## Data in this exercise
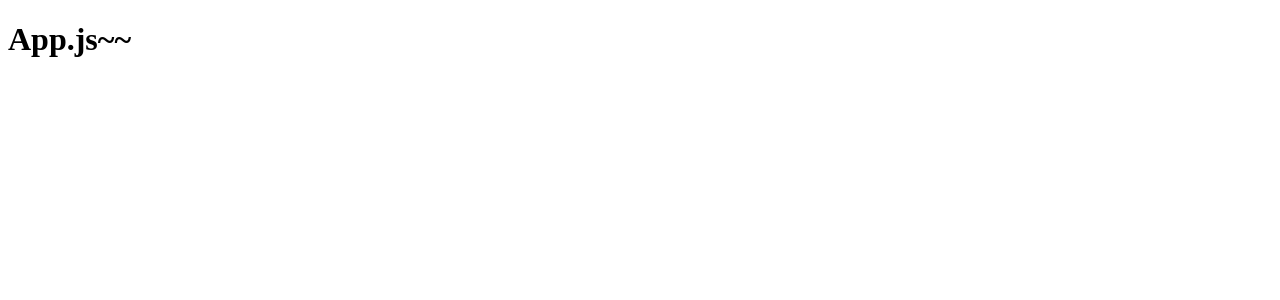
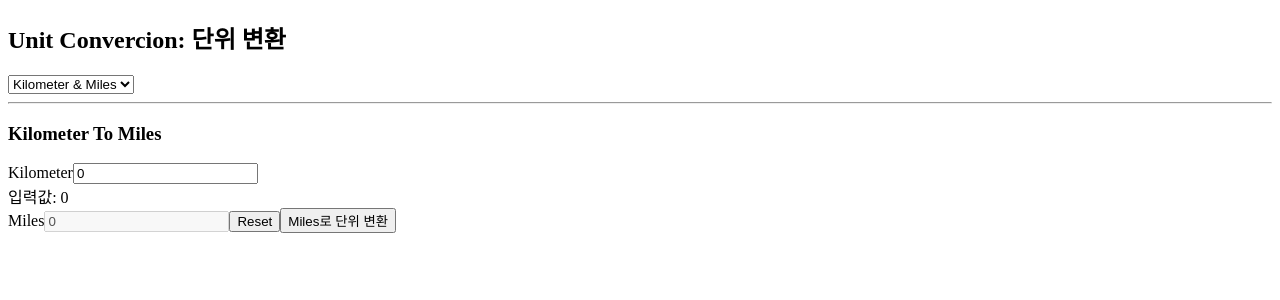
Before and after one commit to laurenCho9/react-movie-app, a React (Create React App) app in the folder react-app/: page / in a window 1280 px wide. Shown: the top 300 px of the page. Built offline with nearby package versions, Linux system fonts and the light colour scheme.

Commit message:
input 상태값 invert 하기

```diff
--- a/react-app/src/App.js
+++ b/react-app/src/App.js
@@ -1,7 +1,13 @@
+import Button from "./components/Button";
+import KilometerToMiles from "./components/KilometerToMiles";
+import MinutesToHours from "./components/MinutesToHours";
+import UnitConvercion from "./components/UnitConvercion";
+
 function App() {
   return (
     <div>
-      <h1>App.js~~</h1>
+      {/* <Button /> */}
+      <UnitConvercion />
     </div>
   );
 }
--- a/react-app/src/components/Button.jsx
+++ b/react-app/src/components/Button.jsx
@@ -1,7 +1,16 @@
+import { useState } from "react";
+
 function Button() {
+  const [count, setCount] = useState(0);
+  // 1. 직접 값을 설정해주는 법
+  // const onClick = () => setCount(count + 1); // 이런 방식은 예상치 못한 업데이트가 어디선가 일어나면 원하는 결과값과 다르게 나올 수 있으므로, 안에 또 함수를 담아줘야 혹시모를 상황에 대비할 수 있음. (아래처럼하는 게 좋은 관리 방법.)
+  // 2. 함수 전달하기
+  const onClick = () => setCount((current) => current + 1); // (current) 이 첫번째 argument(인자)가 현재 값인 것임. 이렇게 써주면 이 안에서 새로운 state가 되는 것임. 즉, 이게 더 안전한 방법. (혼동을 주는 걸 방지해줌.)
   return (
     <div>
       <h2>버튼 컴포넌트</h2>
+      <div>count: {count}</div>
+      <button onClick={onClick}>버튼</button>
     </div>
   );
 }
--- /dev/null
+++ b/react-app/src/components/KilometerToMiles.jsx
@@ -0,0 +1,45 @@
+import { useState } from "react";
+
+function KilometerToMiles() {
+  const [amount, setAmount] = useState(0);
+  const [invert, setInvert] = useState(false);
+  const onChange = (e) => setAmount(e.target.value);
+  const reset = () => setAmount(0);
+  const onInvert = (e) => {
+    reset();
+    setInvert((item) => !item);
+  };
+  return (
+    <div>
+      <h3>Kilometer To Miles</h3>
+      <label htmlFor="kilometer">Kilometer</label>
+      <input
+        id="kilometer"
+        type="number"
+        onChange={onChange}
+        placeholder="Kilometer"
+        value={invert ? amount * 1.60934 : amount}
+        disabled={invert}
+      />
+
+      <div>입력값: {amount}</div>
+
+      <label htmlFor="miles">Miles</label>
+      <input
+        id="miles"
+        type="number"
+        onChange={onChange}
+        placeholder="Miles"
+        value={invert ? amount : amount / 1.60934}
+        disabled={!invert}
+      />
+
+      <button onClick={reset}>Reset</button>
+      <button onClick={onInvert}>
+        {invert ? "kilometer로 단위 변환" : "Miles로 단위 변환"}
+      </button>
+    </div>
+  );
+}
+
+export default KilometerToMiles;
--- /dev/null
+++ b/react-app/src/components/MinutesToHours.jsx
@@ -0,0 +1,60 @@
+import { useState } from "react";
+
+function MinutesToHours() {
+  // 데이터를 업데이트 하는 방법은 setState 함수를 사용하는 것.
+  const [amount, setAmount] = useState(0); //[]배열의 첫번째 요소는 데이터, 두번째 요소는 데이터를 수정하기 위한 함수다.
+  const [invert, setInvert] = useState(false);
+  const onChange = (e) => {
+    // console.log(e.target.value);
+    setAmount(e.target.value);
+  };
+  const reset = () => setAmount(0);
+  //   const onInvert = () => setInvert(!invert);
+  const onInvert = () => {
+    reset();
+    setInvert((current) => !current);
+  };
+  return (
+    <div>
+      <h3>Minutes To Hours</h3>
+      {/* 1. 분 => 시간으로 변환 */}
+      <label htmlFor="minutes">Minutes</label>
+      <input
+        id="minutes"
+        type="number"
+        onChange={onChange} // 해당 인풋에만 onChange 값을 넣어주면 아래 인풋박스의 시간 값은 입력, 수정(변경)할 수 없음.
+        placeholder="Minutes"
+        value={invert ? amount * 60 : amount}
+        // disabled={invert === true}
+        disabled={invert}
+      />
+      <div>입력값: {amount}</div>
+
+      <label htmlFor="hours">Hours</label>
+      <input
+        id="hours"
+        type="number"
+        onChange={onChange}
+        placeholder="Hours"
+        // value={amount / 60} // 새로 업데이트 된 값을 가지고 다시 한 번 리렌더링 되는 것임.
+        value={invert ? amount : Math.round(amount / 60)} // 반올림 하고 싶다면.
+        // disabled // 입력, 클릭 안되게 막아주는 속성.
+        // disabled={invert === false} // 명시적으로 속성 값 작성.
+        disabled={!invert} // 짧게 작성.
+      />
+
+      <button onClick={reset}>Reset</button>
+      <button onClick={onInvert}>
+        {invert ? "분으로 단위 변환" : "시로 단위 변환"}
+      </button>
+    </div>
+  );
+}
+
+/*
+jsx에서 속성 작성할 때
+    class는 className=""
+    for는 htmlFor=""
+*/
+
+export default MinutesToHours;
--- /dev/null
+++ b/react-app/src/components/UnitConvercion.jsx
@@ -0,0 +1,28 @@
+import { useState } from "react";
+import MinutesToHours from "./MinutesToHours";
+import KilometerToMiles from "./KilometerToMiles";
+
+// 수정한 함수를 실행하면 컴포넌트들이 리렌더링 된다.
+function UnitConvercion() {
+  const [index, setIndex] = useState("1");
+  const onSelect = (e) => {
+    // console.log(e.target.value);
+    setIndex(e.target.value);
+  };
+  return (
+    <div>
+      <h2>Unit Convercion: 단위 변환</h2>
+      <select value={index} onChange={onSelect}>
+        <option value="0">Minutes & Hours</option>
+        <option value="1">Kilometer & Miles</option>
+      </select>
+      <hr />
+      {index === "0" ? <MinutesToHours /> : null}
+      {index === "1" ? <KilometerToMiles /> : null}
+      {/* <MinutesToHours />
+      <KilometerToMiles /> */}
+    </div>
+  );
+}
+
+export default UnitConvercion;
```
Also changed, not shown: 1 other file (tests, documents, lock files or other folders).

## Problem details
All lines above in which the word "setAmount" occurs should be identified and copied.

## Answer box
+  const [amount, setAmount] = useState(0);
+  const onChange = (e) => setAmount(e.target.value);
+  const reset = () => setAmount(0);
+  const [amount, setAmount] = useState(0); //[]배열의 첫번째 요소는 데이터, 두번째 요소는 데이터를 수정하기 위한 함수다.
+    setAmount(e.target.value);
+  const reset = () => setAmount(0);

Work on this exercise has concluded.